> **Your goal**
Reproduce the entries beneath exactly, without their images.

Data records
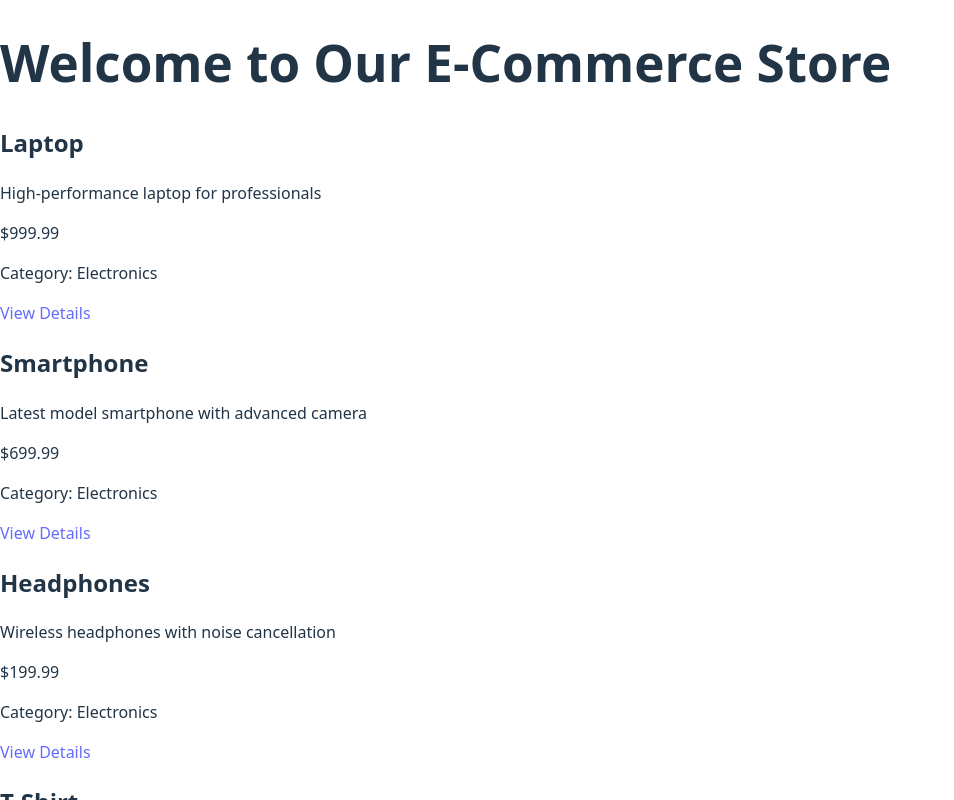
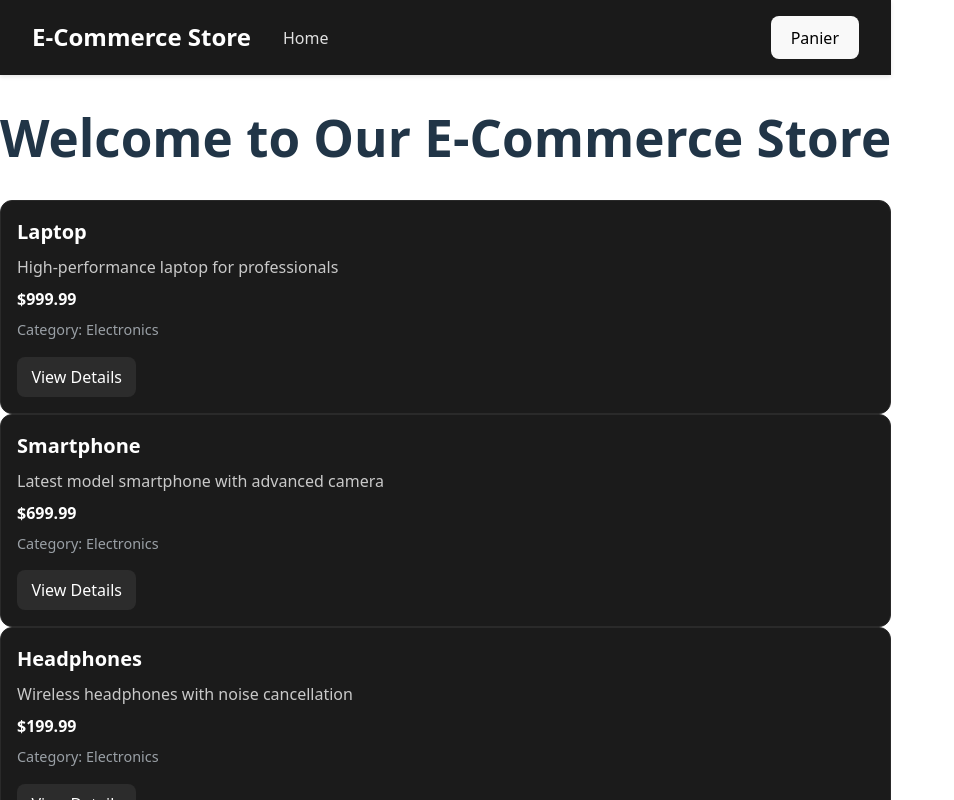
Before and after one commit to godafflig/ecommerce, a React (Vite) app: page / in a window 1280 px wide. Shown: the top 800 px of the page, without its empty margins (0-954 px from the left). Built offline with nearby package versions, Linux system fonts and the light colour scheme.

Commit message:
Add Navbar, ProductCard, and Input components; update HomePage to use new components

```diff
--- /dev/null
+++ b/index.css
@@ -0,0 +1,57 @@
+/* Navbar component styles */
+.navbar{
+  display: flex;
+  align-items: center;
+  justify-content: space-between;
+  padding: 0.5rem 1rem;
+  background: #ffffff;
+  border-bottom: 1px solid #e5e7eb;
+  box-shadow: 0 1px 0 rgba(0,0,0,0.03);
+  position: sticky;
+  top: 0;
+  z-index: 1000;
+}
+
+.navbar__container{
+  display: flex;
+  align-items: center;
+  gap: 1rem;
+}
+
+.navbar__title{
+  font-size: 1.125rem;
+  font-weight: 700;
+  color: #111827;
+  margin: 0;
+}
+
+.navbar__links{
+  list-style: none;
+  display: flex;
+  gap: 0.75rem;
+  margin: 0;
+  padding: 0;
+}
+
+.navbar__links a{
+  color: #374151;
+  text-decoration: none;
+  padding: 0.25rem 0.5rem;
+  border-radius: 6px;
+  transition: background-color 0.15s, color 0.15s;
+}
+
+.navbar__links a:hover{
+  background-color: #f3f4f6;
+  color: #111827;
+}
+
+.navbar__panier{
+  display: flex;
+  align-items: center;
+}
+
+/* Responsive: hide links on small screens */
+@media (max-width: 600px){
+  .navbar__links{ display: none; }
+}
--- a/package.json
+++ b/package.json
@@ -11,7 +11,8 @@
   },
   "dependencies": {
     "react": "^19.2.0",
-    "react-dom": "^19.2.0"
+    "react-dom": "^19.2.0",
+    "react-router-dom": "^7.12.0"
   },
   "devDependencies": {
     "@eslint/js": "^9.39.1",
--- a/src/App.tsx
+++ b/src/App.tsx
@@ -1,6 +1,7 @@
 import { RouterProvider } from "react-router-dom";
 import { router } from "./app/routes";
 import { CartProvider } from "./app/cart/CartContext";
+import "./index.css"
 
 export function App() {
     return (
--- /dev/null
+++ b/src/app/components/atoms/Button.tsx
@@ -0,0 +1,25 @@
+type ButtonProps = {
+    children: React.ReactNode;
+    onClick?: () => void;
+    variant?: 'primary' | 'secondary' | 'danger';
+    disabled?: boolean;
+    type?: 'button' | 'submit' | 'reset';
+};
+export function Button({
+    children,
+    onClick,
+    variant = 'primary',
+    disabled = false,
+    type = 'button',
+}: ButtonProps) {
+    return (
+        <button
+            type={type}
+            disabled={disabled}
+            className={`btn btn--${variant}`}
+            onClick={onClick}
+        >
+            {children}
+        </button>
+    );
+}
--- /dev/null
+++ b/src/app/components/organisms/Navbar.css
@@ -0,0 +1,47 @@
+.navbar {
+  display: flex;
+  justify-content: space-between;
+  align-items: center;
+  padding: 1rem 2rem;
+  background-color: #1a1a1a;
+  box-shadow: 0 2px 4px rgba(0, 0, 0, 0.1);
+  width: 100%;
+  box-sizing: border-box;
+}
+
+.navbar__container {
+  display: flex;
+  align-items: center;
+  gap: 2rem;
+}
+
+.navbar__title {
+  font-size: 1.5rem;
+  font-weight: bold;
+  margin: 0;
+  color: #ffffff;
+}
+
+.navbar__links {
+  display: flex;
+  list-style: none;
+  padding: 0;
+  margin: 0;
+  gap: 1.5rem;
+}
+
+.navbar__links li a {
+  text-decoration: none;
+  color: #e0e0e0;
+  font-weight: 500;
+  transition: color 0.2s ease;
+}
+
+.navbar__links li a:hover {
+  color: #646cff;
+}
+
+.navbar__panier {
+  display: flex;
+  align-items: center;
+}
--- /dev/null
+++ b/src/app/components/organisms/Navbar.tsx
@@ -0,0 +1,20 @@
+import { Button } from "../atoms/Button";
+import "./Navbar.css";
+
+export function Navbar() {
+
+    return (
+        <nav className="navbar">
+            <div className="navbar__container">
+                <h1 className="navbar__title">E-Commerce Store</h1>
+                <ul className="navbar__links">
+                    <li><a href="/">Home</a></li>
+                </ul>
+            </div>
+            <div className="navbar__panier">
+                <Button variant="primary">Panier</Button>
+            </div>
+
+        </nav>
+    );
+}
--- /dev/null
+++ b/src/app/components/organisms/ProductCard.css
@@ -0,0 +1,50 @@
+.product-card {
+    display: flex;
+    flex-direction: column;
+    gap: 0.5rem;
+    padding: 1rem;
+    border: 1px solid #2a2a2a;
+    border-radius: 12px;
+    background: #1b1b1b;
+    text-align: left;
+}
+
+.product-card h2 {
+    margin: 0;
+    font-size: 1.25rem;
+    color: #ffffff;
+}
+
+.product-card .description {
+    margin: 0;
+    color: #c9c9c9;
+}
+
+.product-card .price {
+    margin: 0;
+    font-weight: 600;
+    color: #ffffff;
+}
+
+.product-card .category {
+    margin: 0;
+    font-size: 0.9rem;
+    color: #9aa0a6;
+}
+
+.product-card .view-btn {
+    display: inline-flex;
+    align-self: flex-start;
+    margin-top: 0.5rem;
+    padding: 0.5rem 0.9rem;
+    border-radius: 8px;
+    background: #2c2c2c;
+    color: #ffffff;
+    text-decoration: none;
+    transition: background 0.2s ease, color 0.2s ease;
+}
+
+.product-card .view-btn:hover {
+    background: #3b3b3b;
+    color: #ffffff;
+}
--- /dev/null
+++ b/src/app/components/organisms/ProductCard.tsx
@@ -0,0 +1,21 @@
+import { Link } from "react-router-dom";
+import "./ProductCard.css";
+import type { Product } from "../../data/product";
+
+type ProductCardProps = {
+    product: Product;
+};
+
+export function ProductCard({ product }: ProductCardProps) {
+    return (
+        <div className="product-card">
+            <h2>{product.name}</h2>
+            <p className="description">{product.description}</p>
+            <p className="price">${product.price.toFixed(2)}</p>
+            <p className="category">Category: {product.category}</p>
+            <Link to={`/product/${product.id}`} className="view-btn">
+                View Details
+            </Link>
+        </div>
+    );
+}
--- a/src/app/pages/HomePage.tsx
+++ b/src/app/pages/HomePage.tsx
@@ -1,21 +1,15 @@
-import { Link } from "react-router-dom";
 import { products } from "../data/product";
+import { Navbar } from "../components/organisms/Navbar";
+import { ProductCard } from "../components/organisms/ProductCard";
 
 export function HomePage() {
     return (
         <div className="home-page">
+            <Navbar />
             <h1>Welcome to Our E-Commerce Store</h1>
             <div className="products-grid">
                 {products.map((product) => (
-                    <div key={product.id} className="product-card">
-                        <h2>{product.name}</h2>
-                        <p className="description">{product.description}</p>
-                        <p className="price">${product.price.toFixed(2)}</p>
-                        <p className="category">Category: {product.category}</p>
-                        <Link to={`/product/${product.id}`} className="view-btn">
-                            View Details
-                        </Link>
-                    </div>
+                    <ProductCard key={product.id} product={product} />
                 ))}
             </div>
         </div>
```
Also changed, not shown: src/app/components/atoms/Input.tsx (added, +14 -0 lines), src/app/components/organisms/Produit.tsx (added, +11 -0 lines), 1 other file (tests, documents, lock files or other folders).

> **Result**
Before and after one commit to godafflig/ecommerce, a React (Vite) app: page / in a window 1280 px wide. Shown: the top 800 px of the page, without its empty margins (0-954 px from the left). Built offline with nearby package versions, Linux system fonts and the light colour scheme.

Commit message:
Add Navbar, ProductCard, and Input components; update HomePage to use new components

```diff
--- /dev/null
+++ b/index.css
@@ -0,0 +1,57 @@
+/* Navbar component styles */
+.navbar{
+  display: flex;
+  align-items: center;
+  justify-content: space-between;
+  padding: 0.5rem 1rem;
+  background: #ffffff;
+  border-bottom: 1px solid #e5e7eb;
+  box-shadow: 0 1px 0 rgba(0,0,0,0.03);
+  position: sticky;
+  top: 0;
+  z-index: 1000;
+}
+
+.navbar__container{
+  display: flex;
+  align-items: center;
+  gap: 1rem;
+}
+
+.navbar__title{
+  font-size: 1.125rem;
+  font-weight: 700;
+  color: #111827;
+  margin: 0;
+}
+
+.navbar__links{
+  list-style: none;
+  display: flex;
+  gap: 0.75rem;
+  margin: 0;
+  padding: 0;
+}
+
+.navbar__links a{
+  color: #374151;
+  text-decoration: none;
+  padding: 0.25rem 0.5rem;
+  border-radius: 6px;
+  transition: background-color 0.15s, color 0.15s;
+}
+
+.navbar__links a:hover{
+  background-color: #f3f4f6;
+  color: #111827;
+}
+
+.navbar__panier{
+  display: flex;
+  align-items: center;
+}
+
+/* Responsive: hide links on small screens */
+@media (max-width: 600px){
+  .navbar__links{ display: none; }
+}
--- a/package.json
+++ b/package.json
@@ -11,7 +11,8 @@
   },
   "dependencies": {
     "react": "^19.2.0",
-    "react-dom": "^19.2.0"
+    "react-dom": "^19.2.0",
+    "react-router-dom": "^7.12.0"
   },
   "devDependencies": {
     "@eslint/js": "^9.39.1",
--- a/src/App.tsx
+++ b/src/App.tsx
@@ -1,6 +1,7 @@
 import { RouterProvider } from "react-router-dom";
 import { router } from "./app/routes";
 import { CartProvider } from "./app/cart/CartContext";
+import "./index.css"
 
 export function App() {
     return (
--- /dev/null
+++ b/src/app/components/atoms/Button.tsx
@@ -0,0 +1,25 @@
+type ButtonProps = {
+    children: React.ReactNode;
+    onClick?: () => void;
+    variant?: 'primary' | 'secondary' | 'danger';
+    disabled?: boolean;
+    type?: 'button' | 'submit' | 'reset';
+};
+export function Button({
+    children,
+    onClick,
+    variant = 'primary',
+    disabled = false,
+    type = 'button',
+}: ButtonProps) {
+    return (
+        <button
+            type={type}
+            disabled={disabled}
+            className={`btn btn--${variant}`}
+            onClick={onClick}
+        >
+            {children}
+        </button>
+    );
+}
--- /dev/null
+++ b/src/app/components/organisms/Navbar.css
@@ -0,0 +1,47 @@
+.navbar {
+  display: flex;
+  justify-content: space-between;
+  align-items: center;
+  padding: 1rem 2rem;
+  background-color: #1a1a1a;
+  box-shadow: 0 2px 4px rgba(0, 0, 0, 0.1);
+  width: 100%;
+  box-sizing: border-box;
+}
+
+.navbar__container {
+  display: flex;
+  align-items: center;
+  gap: 2rem;
+}
+
+.navbar__title {
+  font-size: 1.5rem;
+  font-weight: bold;
+  margin: 0;
+  color: #ffffff;
+}
+
+.navbar__links {
+  display: flex;
+  list-style: none;
+  padding: 0;
+  margin: 0;
+  gap: 1.5rem;
+}
+
+.navbar__links li a {
+  text-decoration: none;
+  color: #e0e0e0;
+  font-weight: 500;
+  transition: color 0.2s ease;
+}
+
+.navbar__links li a:hover {
+  color: #646cff;
+}
+
+.navbar__panier {
+  display: flex;
+  align-items: center;
+}
--- /dev/null
+++ b/src/app/components/organisms/Navbar.tsx
@@ -0,0 +1,20 @@
+import { Button } from "../atoms/Button";
+import "./Navbar.css";
+
+export function Navbar() {
+
+    return (
+        <nav className="navbar">
+            <div className="navbar__container">
+                <h1 className="navbar__title">E-Commerce Store</h1>
+                <ul className="navbar__links">
+                    <li><a href="/">Home</a></li>
+                </ul>
+            </div>
+            <div className="navbar__panier">
+                <Button variant="primary">Panier</Button>
+            </div>
+
+        </nav>
+    );
+}
--- /dev/null
+++ b/src/app/components/organisms/ProductCard.css
@@ -0,0 +1,50 @@
+.product-card {
+    display: flex;
+    flex-direction: column;
+    gap: 0.5rem;
+    padding: 1rem;
+    border: 1px solid #2a2a2a;
+    border-radius: 12px;
+    background: #1b1b1b;
+    text-align: left;
+}
+
+.product-card h2 {
+    margin: 0;
+    font-size: 1.25rem;
+    color: #ffffff;
+}
+
+.product-card .description {
+    margin: 0;
+    color: #c9c9c9;
+}
+
+.product-card .price {
+    margin: 0;
+    font-weight: 600;
+    color: #ffffff;
+}
+
+.product-card .category {
+    margin: 0;
+    font-size: 0.9rem;
+    color: #9aa0a6;
+}
+
+.product-card .view-btn {
+    display: inline-flex;
+    align-self: flex-start;
+    margin-top: 0.5rem;
+    padding: 0.5rem 0.9rem;
+    border-radius: 8px;
+    background: #2c2c2c;
+    color: #ffffff;
+    text-decoration: none;
+    transition: background 0.2s ease, color 0.2s ease;
+}
+
+.product-card .view-btn:hover {
+    background: #3b3b3b;
+    color: #ffffff;
+}
--- /dev/null
+++ b/src/app/components/organisms/ProductCard.tsx
@@ -0,0 +1,21 @@
+import { Link } from "react-router-dom";
+import "./ProductCard.css";
+import type { Product } from "../../data/product";
+
+type ProductCardProps = {
+    product: Product;
+};
+
+export function ProductCard({ product }: ProductCardProps) {
+    return (
+        <div className="product-card">
+            <h2>{product.name}</h2>
+            <p className="description">{product.description}</p>
+            <p className="price">${product.price.toFixed(2)}</p>
+            <p className="category">Category: {product.category}</p>
+            <Link to={`/product/${product.id}`} className="view-btn">
+                View Details
+            </Link>
+        </div>
+    );
+}
--- a/src/app/pages/HomePage.tsx
+++ b/src/app/pages/HomePage.tsx
@@ -1,21 +1,15 @@
-import { Link } from "react-router-dom";
 import { products } from "../data/product";
+import { Navbar } from "../components/organisms/Navbar";
+import { ProductCard } from "../components/organisms/ProductCard";
 
 export function HomePage() {
     return (
         <div className="home-page">
+            <Navbar />
             <h1>Welcome to Our E-Commerce Store</h1>
             <div className="products-grid">
                 {products.map((product) => (
-                    <div key={product.id} className="product-card">
-                        <h2>{product.name}</h2>
-                        <p className="description">{product.description}</p>
-                        <p className="price">${product.price.toFixed(2)}</p>
-                        <p className="category">Category: {product.category}</p>
-                        <Link to={`/product/${product.id}`} className="view-btn">
-                            View Details
-                        </Link>
-                    </div>
+                    <ProductCard key={product.id} product={product} />
                 ))}
             </div>
         </div>
```
Also changed, not shown: src/app/components/atoms/Input.tsx (added, +14 -0 lines), src/app/components/organisms/Produit.tsx (added, +11 -0 lines), 1 other file (tests, documents, lock files or other folders).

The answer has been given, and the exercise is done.